The 80-plus members who died during WW1 were on active duty in a variety of theatres, from Gallipoli to the Somme and even a number of them served on ships such as the torpedoed RMS, Leinster.

The club secretary’s reports for the early part of the century formed the basis for the research and the associated membership lists brought the number of club members in the pre-war period to 1,369. This is an amazing number when you realise that today, at a maximum, there are around 200 members.

The membership of the club at the time was primarily made up of people living in what was then Kingstown, which is present-day Dun Laoghaire. Additionally, a significant number of Trinity College graduates were also members due to the proximity of the Sydney Parade grounds to the city centre.
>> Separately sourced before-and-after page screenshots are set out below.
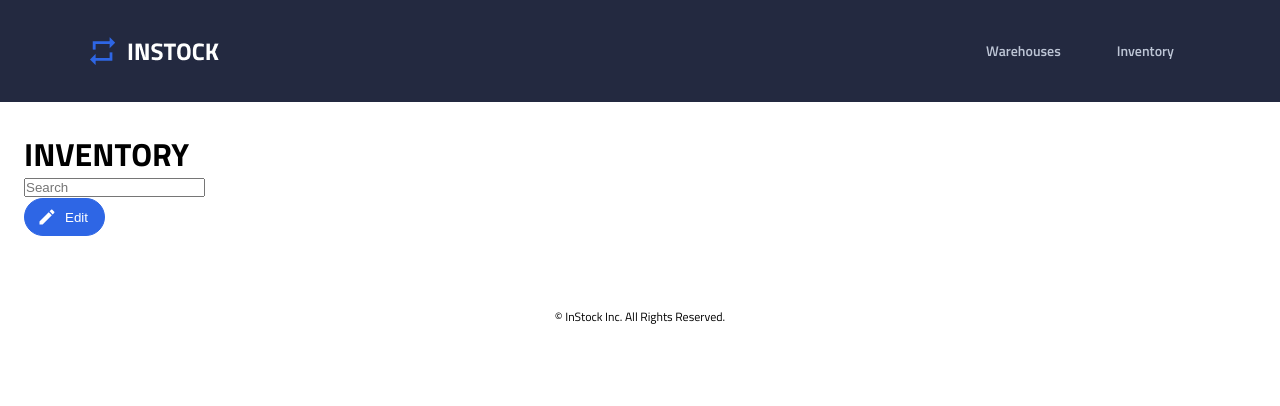
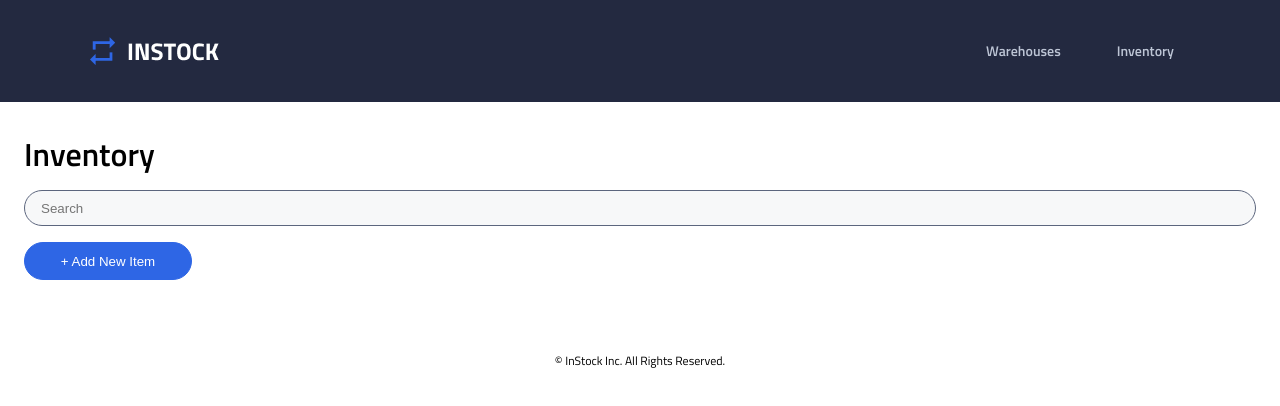
Before and after one commit to pshenoy30/InStock-Frontend, a React (Vite) app: page /inventory in a window 1280 px wide. Shown: the top 406 px of the page. Built offline with nearby package versions, Linux system fonts and the light colour scheme.

Commit message:
created a searchNav component

```diff
--- a/src/components/SearchNav/SearchNav.jsx
+++ b/src/components/SearchNav/SearchNav.jsx
@@ -5,7 +5,7 @@ function SearchNav() {
   return (
     <>
       <section className="searchNav">
-        <h1 className="searchNav_title">INVENTORY</h1>
+        <h1 className="searchNav__title">Inventory</h1>
         <div className="searchNav__card">
           <input
             type="text"
@@ -13,7 +13,7 @@ function SearchNav() {
             className="searchNav__search"
             placeholder="Search"
           />
-          <Buttons  showEdit />
+          <Buttons  showPrimaryItem />
         </div>
       </section>
     </>
--- a/src/components/SearchNav/SearchNav.scss
+++ b/src/components/SearchNav/SearchNav.scss
@@ -7,6 +7,28 @@
     background-color: $primary-white;
     padding: 1.5rem;
     padding-top: 2rem;
+    gap: 1rem;
     display: flex;
     flex-direction: column;
+
+    &__title {
+        font-weight: 600;
+    }
+
+    &__card {
+        gap: 1rem;
+        display: flex;
+        flex-direction: column;
+    }
+
+    &__search {
+        box-sizing: border-box;
+        width: 100%;
+        height: 2.25rem;
+        color: $secondary-slate;
+        background-color: $background-lightgrey;
+        padding: 0.5rem 1rem;
+        border: 1px solid $secondary-slate;
+        border-radius: 20px;
+    }
 }
```
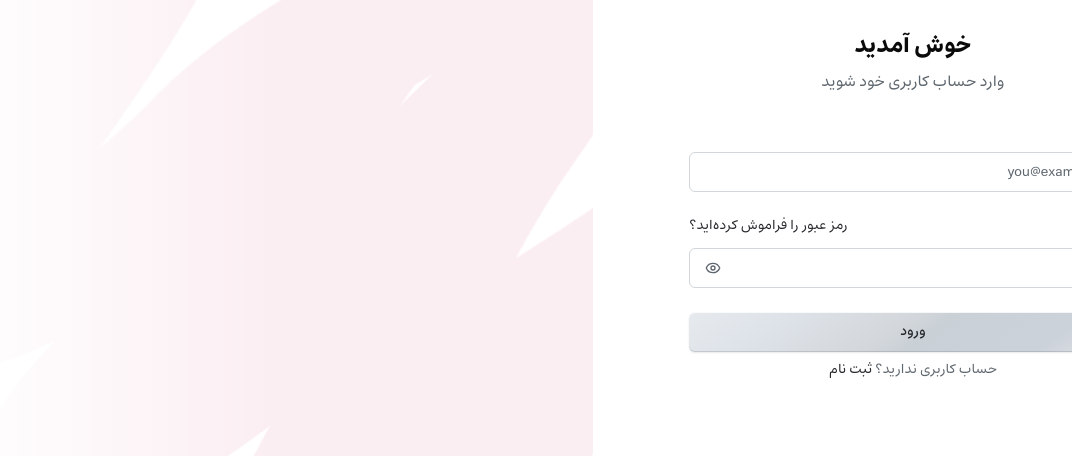
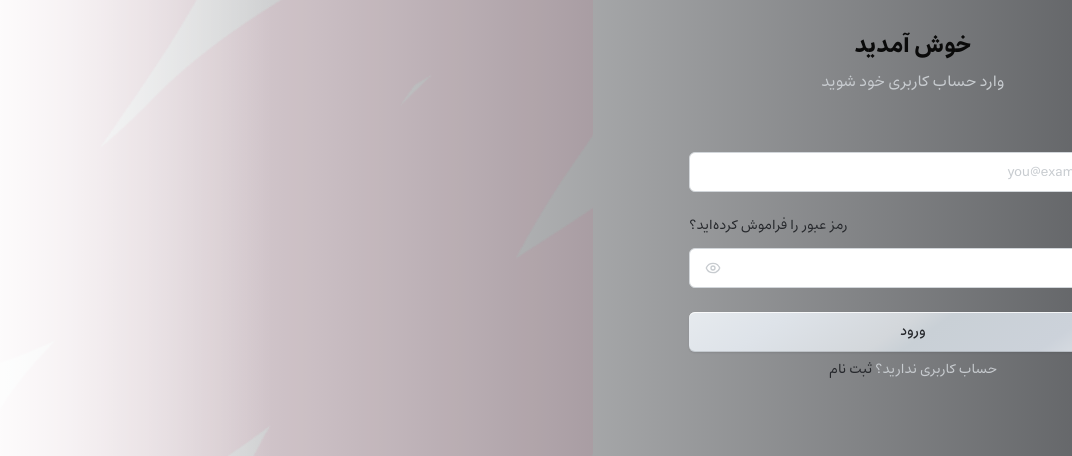
Before and after one commit to amin0haddadi/Cheshmak, a Next.js app: page /login in a window 1280 px wide. Shown: the part 243-699 px from the top of the page, without its empty margins (208-1280 px from the left). Built offline with nearby package versions, Linux system fonts and the light colour scheme; no server answers.

Commit message:
style: update muted foreground color and enhance layout styles

```diff
--- a/src/app/(auth)/layout.tsx
+++ b/src/app/(auth)/layout.tsx
@@ -1,6 +1,5 @@
 import Link from "next/link";
 import Image from "next/image";
-import { brand } from "@/config/brand";
 import { BrandLogo } from "@/components/layout/brand-logo";
 
 export default function AuthLayout({
@@ -9,7 +8,7 @@ export default function AuthLayout({
   children: React.ReactNode;
 }) {
   return (
-    <div className="min-h-screen flex">
+    <div className="min-h-screen flex bg-gradient-to-l from-primary/80 to-mark/10">
       {/* Left - Form */}
       <div className="flex-1 flex flex-col justify-center px-4 sm:px-6 lg:px-8 py-12">
         <div className="mx-auto w-full max-w-md">
--- a/src/app/globals.css
+++ b/src/app/globals.css
@@ -15,7 +15,7 @@
     --secondary: 210 10% 92%;
     --secondary-foreground: 216 8% 16%;
     --muted: 210 10% 94%;
-    --muted-foreground: 210 8% 40%;
+    --muted-foreground: 210 8% 80%;
     --accent: 210 10% 92%;
     --accent-foreground: 216 8% 16%;
     --destructive: 0 84.2% 60.2%;
--- a/src/features/landing/components/trending-products.tsx
+++ b/src/features/landing/components/trending-products.tsx
@@ -25,7 +25,7 @@ export function TrendingProducts() {
   }
 
   return (
-    <section className="py-16 lg:py-24 bg-muted/30">
+    <section className="py-16 lg:py-24 bg-muted/30 relative z-10">
       <div className="container-custom">
         {/* Section Title */}
         <div className="flex flex-col md:flex-row md:items-end md:justify-between gap-4 mb-12">
--- a/src/features/products/components/product-card.tsx
+++ b/src/features/products/components/product-card.tsx
@@ -81,7 +81,7 @@ export function ProductCard({ product, className }: ProductCardProps) {
             className="w-full shadow-lg"
             onClick={handleAddToCart}
           >
-            <ShoppingBag className="h-4 w-4 mr-2" />
+            <ShoppingBag className="h-4 w-4 mr-2 ml-2" />
             افزودن به سبد
           </Button>
         </div>
--- a/src/features/products/components/product-details.tsx
+++ b/src/features/products/components/product-details.tsx
@@ -243,7 +243,7 @@ export function ProductDetails({ product }: ProductDetailsProps) {
               </div>
 
               <Button className="flex-1" size="lg" onClick={handleAddToCart}>
-                <ShoppingBag className="h-5 w-5 mr-2" />
+                <ShoppingBag className="h-5 w-5 mr-2 ml-2" />
                 افزودن به سبد
               </Button>
 
```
Some members were in ‘Pals’ companies, such as the one set up by the President of the IRFU at the time, Francis Browning. The idea of the Pals, such as D-company of the Royal Dublin Fusiliers, was that people from an affinity group, such as those sharing a common interest in rugby in the Dublin area, joined together and generally stayed together for the duration of the war in the same group. D-company had a large number of Monkstown men and suffered major casualties in Suvla bay, on the Gallipoli peninsula in Turkey, alongside the more historically recognised ANZAC troops.

There are many stories surrounding the 80-plus members who died. Ernest Cotton Deane, a doctor, was killed on active service. He was one of 17 doctors, from the Royal College of Surgeons in Ireland alone, who were killed. He was posthumously awarded the Military Cross for retrieving casualties from the battlefield while under enemy fire.

William Craig died, aged 21, while flying with the Royal Flying Corps (RFC) in 1917. Frederick Falkiner also died, aged 22, while flying with the RFC. He had survived previous ground campaigns in Gallipoli and Salonika in present-day Greece.

Probably the most heart-rending story is that of 2nd Lt. Jasper Brett, who played rugby for Ireland. Brett had served in the Royal Dublin Fusiliers in France and came home on leave. Two days before he was to return to the frontline he died by suicide in Dalkey, Co Dublin.

Pictured: Jasper Brett. (both courtesy IRFU archives).  Photos supplied by Gerry Hegarty.

Pictured: Jasper Brett. (both courtesy IRFU archives).
Photos supplied by Gerry Hegarty.

The research and subsequent findings were a shock to us all. The sheer numbers of dead and injured are a sobering thought in this thankfully peaceful time.

Please feel free to join us on November 24th for a recognition of the club’s past history and the honouring of the brave men who died in WW1.

By Brendan McGovern